EXERCISE INPUTS ->
####

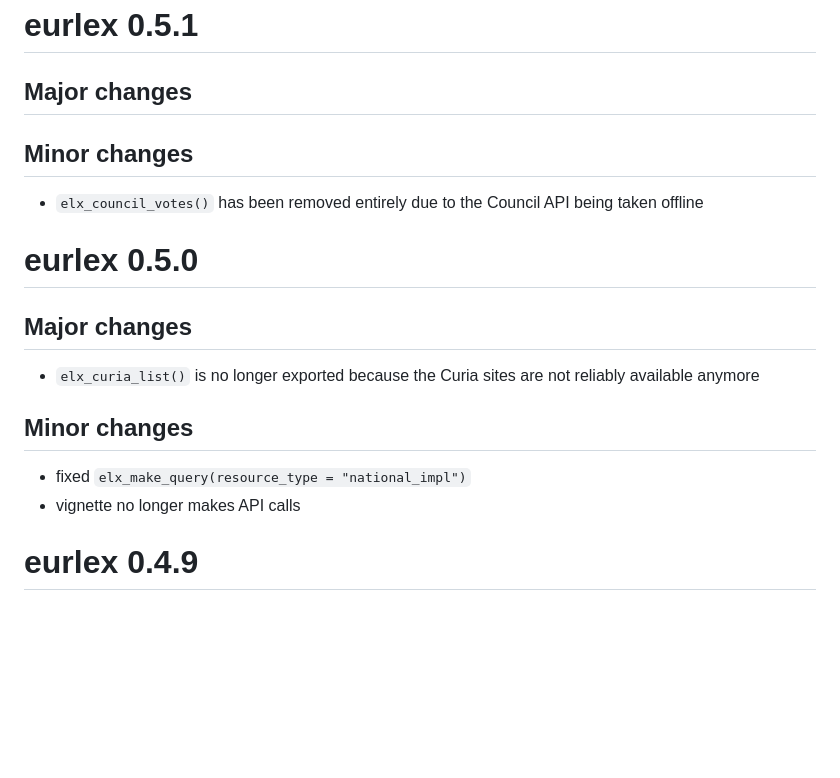
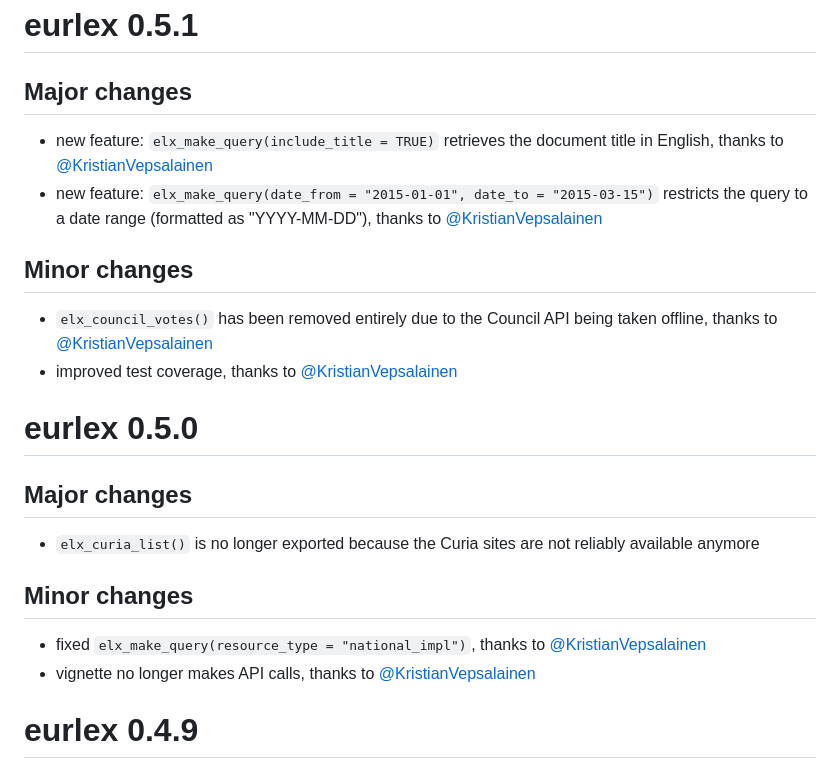
Before and after one commit to michalovadek/eurlex, a Markdown page: NEWS.md, the part around the change. GitHub-like rendering; blank space fills up the shorter version.

Commit message:
new additions

```diff
--- a/NEWS.md
+++ b/NEWS.md
@@ -2,9 +2,13 @@
 
 ## Major changes
 
+- new feature: `elx_make_query(include_title = TRUE)` retrieves the document title in English, thanks to [@KristianVepsalainen](https://github.com/KristianVepsalainen)
+- new feature: `elx_make_query(date_from = "2015-01-01", date_to = "2015-03-15")` restricts the query to a date range (formatted as "YYYY-MM-DD"), thanks to [@KristianVepsalainen](https://github.com/KristianVepsalainen)
+
 ## Minor changes
 
-- `elx_council_votes()` has been removed entirely due to the Council API being taken offline
+- `elx_council_votes()` has been removed entirely due to the Council API being taken offline, thanks to [@KristianVepsalainen](https://github.com/KristianVepsalainen)
+- improved test coverage, thanks to [@KristianVepsalainen](https://github.com/KristianVepsalainen)
 
 # eurlex 0.5.0
 
@@ -14,8 +18,8 @@
 
 ## Minor changes
 
-- fixed `elx_make_query(resource_type = "national_impl")`
-- vignette no longer makes API calls
+- fixed `elx_make_query(resource_type = "national_impl")`, thanks to [@KristianVepsalainen](https://github.com/KristianVepsalainen)
+- vignette no longer makes API calls, thanks to [@KristianVepsalainen](https://github.com/KristianVepsalainen)
 
 # eurlex 0.4.9
 
```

####

EXERCISE ->
Where does the string "eurlex" occur in the listing above? Return every line that contains it.

YOUR SOLUTION ->
Before and after one commit to michalovadek/eurlex, a Markdown page: NEWS.md, the part around the change. GitHub-like rendering; blank space fills up the shorter version.
 # eurlex 0.5.0
 # eurlex 0.4.9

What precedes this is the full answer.